Porsche’s massive 20-hectare Experience Center in Carson, California has been open for just over a year now (November 11th was the official anniversary), and Porsche hasn’t stopped celebrating since. It’s a truly awe inspiring facility with off road, race track, and slick surface training courses available, much like the Atlanta campus.
We’ve visited both Experience Centers in the past, but on Tuesday we were given the unique experience to attend an event co-hosted by Porsche and Rolling Stone magazine, an event they called “Engine Notes”, consisting of a unique combination of performance hybrid Porsches and good, old-fashioned Rock & Roll. It was a whole lot of fun, and it happened really quickly, so here’s how the event went through our eyes.
I didn’t know what to expect of the event, but I’d heard rumor that we’d be afforded laps of the track in current Porsche models. I made a bee-line for the back of the building, and seconds later I found my way outside to check out the situation. I was immediately swept into the passenger seat of the nearest waiting Porsche Panamera 4 E-Hybrid, and by luck of lucks it was the ultra quick professional drifter Dai Yoshihara behind the wheel. Even though the Panamera is quite a large car, we managed to find nearly 90 miles per hour on the speedometer, and the performance felt impressive from the right seat. Dai was an excellent driver, holding a calm conversation while hustling the car at 9/10ths, it was truly a memorable experience. Just watch how smooth he is in the video above.

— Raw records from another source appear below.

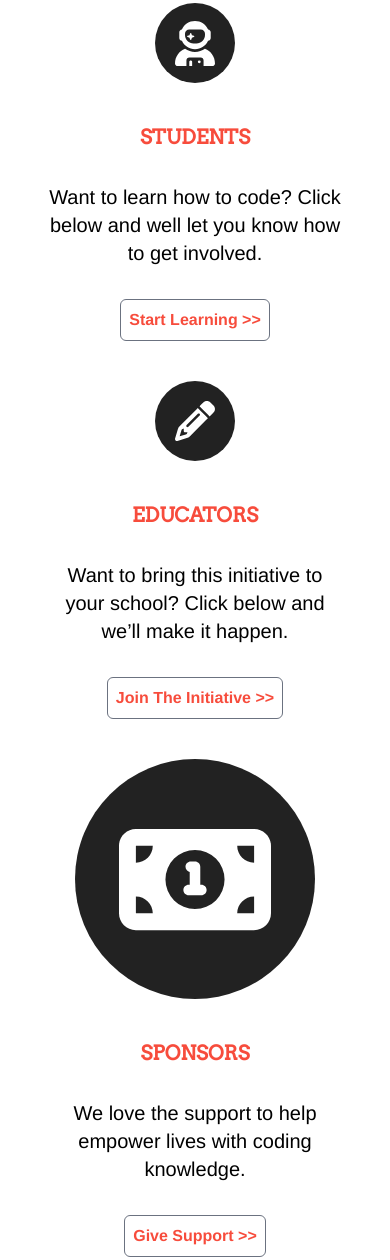
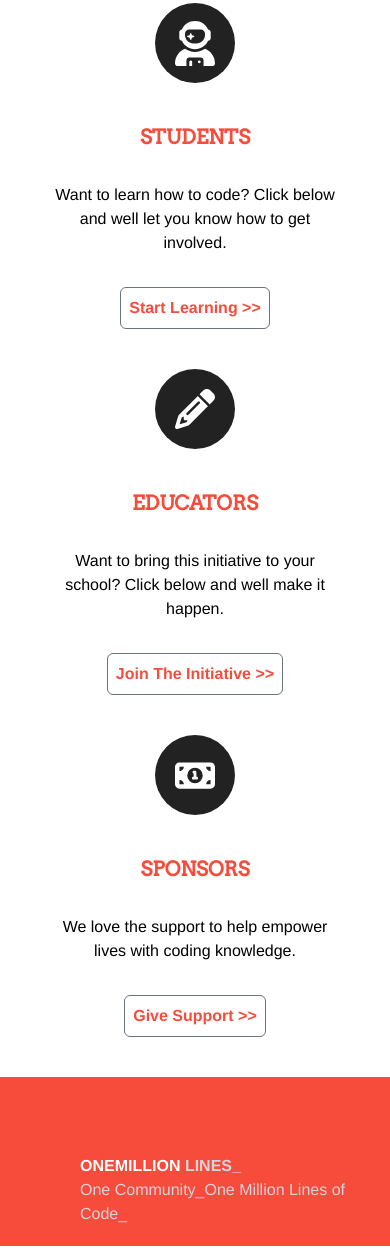
Before and after one commit to Crackzul/Tailwind_OneMillion, a website: page index.html in a window 390 px wide. Shown: the part 1190-2450 px from the top of the page. Drawn offline with Linux system fonts and the light colour scheme.

Commit message:
get involved est responsive

```diff
--- a/index.html
+++ b/index.html
@@ -32,7 +32,7 @@
         </div>
         <div class="flex flex-col items-center">
             <h2 class="inline-block text-newcolor_orange mt-10 mb-10 text-2xl font-bold font-[arvo]">WHO WE ARE</h2>
-            <p class="mt-10 mb-10 text-center text-xl text-xl">We are <span class=" text-newcolor_orange">MASSIVE Academy</span>. We aim improve education through botch method - effective project-based learning - and material <br> -by teaching skills that applicable to improve your life today.
+            <p class="mt-10 mb-10 text-center text-xl">We are <span class=" text-newcolor_orange">MASSIVE Academy</span>. We aim improve education through botch method - effective project-based learning - and material <br> -by teaching skills that applicable to improve your life today.
             </p>
         </div>
     </section>
@@ -42,33 +42,33 @@
 
         <div class="flex flex-col gap-y-10 lg:flex-row lg:gap-x-10">
             <div class="parent_card w-full lg:w-1/3 flex flex-col items-center">
-                <div class="bg-new_gray rounded-full h-20 w-20 flex justify-center items-center">
+                <div class="bg-new_gray rounded-full h-20 w-20 flex justify-center items-center lg:h-60 lg:w-60">
                     <img class="w-[70%] p-2" src="Assets/images/user-astronaut.svg" alt="student">
                 </div>
                 <h3 class="text-newcolor_orange pt-10 text-xl font-semibold font-[arvo]">STUDENTS</h3>
-                <p class="p-8 text-center text-xl">
+                <p class="p-8 text-center lg:text-xl">
                     Want to learn how to code? Click below and well let you know how to get involved.
                 </p>
                 <a href="" class="btn">Start Learning >></a>
             </div>
 
             <div class="parent_card w-full lg:w-1/3 flex flex-col items-center">
-                <div class="bg-new_gray rounded-full h-20 w-20 flex justify-center items-center lg:h-60 w-60">
+                <div class="bg-new_gray rounded-full h-20 w-20 flex justify-center items-center lg:h-60 lg:w-60">
                     <img class="w-[70%] p-2" src="Assets/images/pencil.svg" alt="educator">
                 </div>
                 <h3 class="text-newcolor_orange pt-10 text-xl font-semibold font-[arvo]">EDUCATORS</h3>
-                <p class="p-8 text-center text-xl">
-                    Want to bring this initiative to your school? Click below and we’ll make it happen.
+                <p class="p-8 text-center lg:text-xl">
+                    Want to bring this initiative to your school? Click below and well make it happen.
                 </p>
                 <a href="" class="btn">Join The Initiative >></a>
             </div>
 
             <div class="parent_card w-full lg:w-1/3 flex flex-col items-center">
-                <div class="bg-new_gray rounded-full h-60 w-60 flex justify-center items-center">
+                <div class="bg-new_gray rounded-full h-20 w-20 flex justify-center items-center lg:h-60 lg:w-60">
                     <img class="w-[70%] p-2" src="Assets/images/money-bill-1.svg" alt="sponsor">
                 </div>
                 <h3 class="text-newcolor_orange pt-10 text-xl font-semibold font-[arvo]">SPONSORS</h3>
-                <p class="p-8 text-center text-xl">
+                <p class="p-8 text-center lg:text-xl">
                     We love the support to help empower lives with coding knowledge.
                 </p>
                 <a href="" class="btn">Give Support >></a>
```
Also changed, not shown: dist/styles.css.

Following my ride-along, I walked back into the building and made a quick lap of the facility shaking hands with other attendees and folks I recognized (John Benton, Jeff Zwart, etc.), grabbing an hors d’oeuvre or two along the way. There were a few other awesome Porsches inside the lobby. Porsche was promoting their hybrid tech, and had a gorgeous Riviera Blue 918 Spyder, a 919 Hybrid LMP1 show car, a new Panamera 4 E-Hybrid, and a current generation Cayenne E-Hybrid on display. In the motorsport workshop were a few more awesome cars from Porsche’s history, including a pair of 911 GT1s, an Indycar, an RS Spyder LMP2, one of the Dakar 959s, Sally Carrera from the Cars movie, and a 917/30 mid-restoration. These Porsches didn’t play into the narrative of the event, they were just what the workshop was working on at the moment.
Let The Show Begin
Before I knew it, the show was ready to begin. Outside, next to the race track, Porsche had assembled a stage for the band to entertain from. The band, called Royal Machines, was an amalgam of popular ’80s and ’90s rockers, including Dave Navarro (Red Hot Chili Peppers & Janes Addiction), Mark McGrath (Sugar Ray), and Billy Morrison (The Cult & Billy Idol). They played a wide variety of songs, mostly high quality covers, and a few songs made popular by their former bands. During a few of the songs, Porsche sent a some of their Panameras out on track to shoot some action shots, which was cut-in and displayed on the screen behind the band. After a dozen songs or so, the show paused for a moment to get a few things set up.
Two of the Panameras had this strange apparatus hooked up to the back where the spoiler would normally be. Each of these display boards were used as graphic equalizers during a song with one Porsche’s display in green and the other in red. Porsche was shooting a promotional video that should debut shortly (check back soon, as we’ll post it as soon as Porsche sends it along). When the lights came back up, the band played a surprisingly faithful rendition of ZZ Top’s “La Grange” and the Panameras shot off onto the track, one lit up in green, the other lit up in red.
Each of these two “hero” Panameras had been prepared with gaff tape to cover exterior lamps, including the tail lights, front side markers, and daytime running lights. Each had also received vinyl overlays over their headlamps, again one in green and the other in red. A three minute exhibition of driver talent, including tandem drifts around the low-grip surface skid pad, a kick-plate spin for each Porsche, and a one-on-one touge-style chase around the circuit.
And with a flash it was all over
The band concluded, the Porsches were parked, and ignition keys were handed in. Another few minutes of mingling and we were shuffled outside to the valet stand to head out for the night. This event was short and sweet, just three hours from beginning to end, but it’s one we won’t soon forget.
Thanks to Porsche and Rolling Stone for inviting us to be a part of this.